=== Exercise objective ===
Word for word, the records below are to be set down again.

=== Dataset records ===
###
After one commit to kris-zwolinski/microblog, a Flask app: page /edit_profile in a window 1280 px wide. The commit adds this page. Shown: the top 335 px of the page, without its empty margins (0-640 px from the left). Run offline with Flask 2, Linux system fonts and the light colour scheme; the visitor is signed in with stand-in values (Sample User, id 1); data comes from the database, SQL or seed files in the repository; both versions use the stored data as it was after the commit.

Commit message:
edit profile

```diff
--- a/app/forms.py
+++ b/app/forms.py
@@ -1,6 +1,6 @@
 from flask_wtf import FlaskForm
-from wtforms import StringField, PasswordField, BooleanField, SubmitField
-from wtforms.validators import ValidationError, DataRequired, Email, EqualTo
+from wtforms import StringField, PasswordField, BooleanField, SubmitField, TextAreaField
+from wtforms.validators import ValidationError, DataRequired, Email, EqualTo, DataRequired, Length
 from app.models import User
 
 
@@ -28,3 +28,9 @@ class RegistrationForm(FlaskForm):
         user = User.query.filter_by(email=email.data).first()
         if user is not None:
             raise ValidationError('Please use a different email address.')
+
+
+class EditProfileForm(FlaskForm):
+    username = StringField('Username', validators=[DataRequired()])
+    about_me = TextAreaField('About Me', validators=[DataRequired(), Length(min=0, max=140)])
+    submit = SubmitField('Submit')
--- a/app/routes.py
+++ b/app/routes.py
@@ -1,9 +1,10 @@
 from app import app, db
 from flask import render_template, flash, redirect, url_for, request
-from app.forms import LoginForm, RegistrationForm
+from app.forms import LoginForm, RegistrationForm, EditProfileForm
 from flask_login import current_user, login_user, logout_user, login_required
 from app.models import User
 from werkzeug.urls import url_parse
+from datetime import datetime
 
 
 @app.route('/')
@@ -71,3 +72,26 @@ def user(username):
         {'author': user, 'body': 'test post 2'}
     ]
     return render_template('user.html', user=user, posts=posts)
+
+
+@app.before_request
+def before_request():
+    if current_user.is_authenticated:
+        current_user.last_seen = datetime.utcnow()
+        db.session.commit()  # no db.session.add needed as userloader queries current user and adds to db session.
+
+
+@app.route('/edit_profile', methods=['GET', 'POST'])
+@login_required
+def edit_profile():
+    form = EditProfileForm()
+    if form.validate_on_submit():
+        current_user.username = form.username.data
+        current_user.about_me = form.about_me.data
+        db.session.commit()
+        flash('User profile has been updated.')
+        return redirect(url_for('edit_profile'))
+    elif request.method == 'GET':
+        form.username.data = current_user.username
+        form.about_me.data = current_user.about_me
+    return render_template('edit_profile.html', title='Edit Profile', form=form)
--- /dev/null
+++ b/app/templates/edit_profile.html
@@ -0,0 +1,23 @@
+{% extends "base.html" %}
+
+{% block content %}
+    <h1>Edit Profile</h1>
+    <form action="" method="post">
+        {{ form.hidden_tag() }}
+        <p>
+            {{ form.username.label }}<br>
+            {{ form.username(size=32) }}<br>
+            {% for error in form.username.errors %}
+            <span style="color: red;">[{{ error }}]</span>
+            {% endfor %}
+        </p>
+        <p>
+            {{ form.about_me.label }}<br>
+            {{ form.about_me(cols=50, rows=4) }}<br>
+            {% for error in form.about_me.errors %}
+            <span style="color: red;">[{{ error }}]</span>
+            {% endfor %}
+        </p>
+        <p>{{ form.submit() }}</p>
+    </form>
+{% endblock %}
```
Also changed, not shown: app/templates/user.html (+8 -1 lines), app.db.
###
=== Answer box ===
After one commit to kris-zwolinski/microblog, a Flask app: page /edit_profile in a window 1280 px wide. The commit adds this page. Shown: the top 335 px of the page, without its empty margins (0-640 px from the left). Run offline with Flask 2, Linux system fonts and the light colour scheme; the visitor is signed in with stand-in values (Sample User, id 1); data comes from the database, SQL or seed files in the repository; both versions use the stored data as it was after the commit.

Commit message:
edit profile

```diff
--- a/app/forms.py
+++ b/app/forms.py
@@ -1,6 +1,6 @@
 from flask_wtf import FlaskForm
-from wtforms import StringField, PasswordField, BooleanField, SubmitField
-from wtforms.validators import ValidationError, DataRequired, Email, EqualTo
+from wtforms import StringField, PasswordField, BooleanField, SubmitField, TextAreaField
+from wtforms.validators import ValidationError, DataRequired, Email, EqualTo, DataRequired, Length
 from app.models import User
 
 
@@ -28,3 +28,9 @@ class RegistrationForm(FlaskForm):
         user = User.query.filter_by(email=email.data).first()
         if user is not None:
             raise ValidationError('Please use a different email address.')
+
+
+class EditProfileForm(FlaskForm):
+    username = StringField('Username', validators=[DataRequired()])
+    about_me = TextAreaField('About Me', validators=[DataRequired(), Length(min=0, max=140)])
+    submit = SubmitField('Submit')
--- a/app/routes.py
+++ b/app/routes.py
@@ -1,9 +1,10 @@
 from app import app, db
 from flask import render_template, flash, redirect, url_for, request
-from app.forms import LoginForm, RegistrationForm
+from app.forms import LoginForm, RegistrationForm, EditProfileForm
 from flask_login import current_user, login_user, logout_user, login_required
 from app.models import User
 from werkzeug.urls import url_parse
+from datetime import datetime
 
 
 @app.route('/')
@@ -71,3 +72,26 @@ def user(username):
         {'author': user, 'body': 'test post 2'}
     ]
     return render_template('user.html', user=user, posts=posts)
+
+
+@app.before_request
+def before_request():
+    if current_user.is_authenticated:
+        current_user.last_seen = datetime.utcnow()
+        db.session.commit()  # no db.session.add needed as userloader queries current user and adds to db session.
+
+
+@app.route('/edit_profile', methods=['GET', 'POST'])
+@login_required
+def edit_profile():
+    form = EditProfileForm()
+    if form.validate_on_submit():
+        current_user.username = form.username.data
+        current_user.about_me = form.about_me.data
+        db.session.commit()
+        flash('User profile has been updated.')
+        return redirect(url_for('edit_profile'))
+    elif request.method == 'GET':
+        form.username.data = current_user.username
+        form.about_me.data = current_user.about_me
+    return render_template('edit_profile.html', title='Edit Profile', form=form)
--- /dev/null
+++ b/app/templates/edit_profile.html
@@ -0,0 +1,23 @@
+{% extends "base.html" %}
+
+{% block content %}
+    <h1>Edit Profile</h1>
+    <form action="" method="post">
+        {{ form.hidden_tag() }}
+        <p>
+            {{ form.username.label }}<br>
+            {{ form.username(size=32) }}<br>
+            {% for error in form.username.errors %}
+            <span style="color: red;">[{{ error }}]</span>
+            {% endfor %}
+        </p>
+        <p>
+            {{ form.about_me.label }}<br>
+            {{ form.about_me(cols=50, rows=4) }}<br>
+            {% for error in form.about_me.errors %}
+            <span style="color: red;">[{{ error }}]</span>
+            {% endfor %}
+        </p>
+        <p>{{ form.submit() }}</p>
+    </form>
+{% endblock %}
```
Also changed, not shown: app/templates/user.html (+8 -1 lines), app.db.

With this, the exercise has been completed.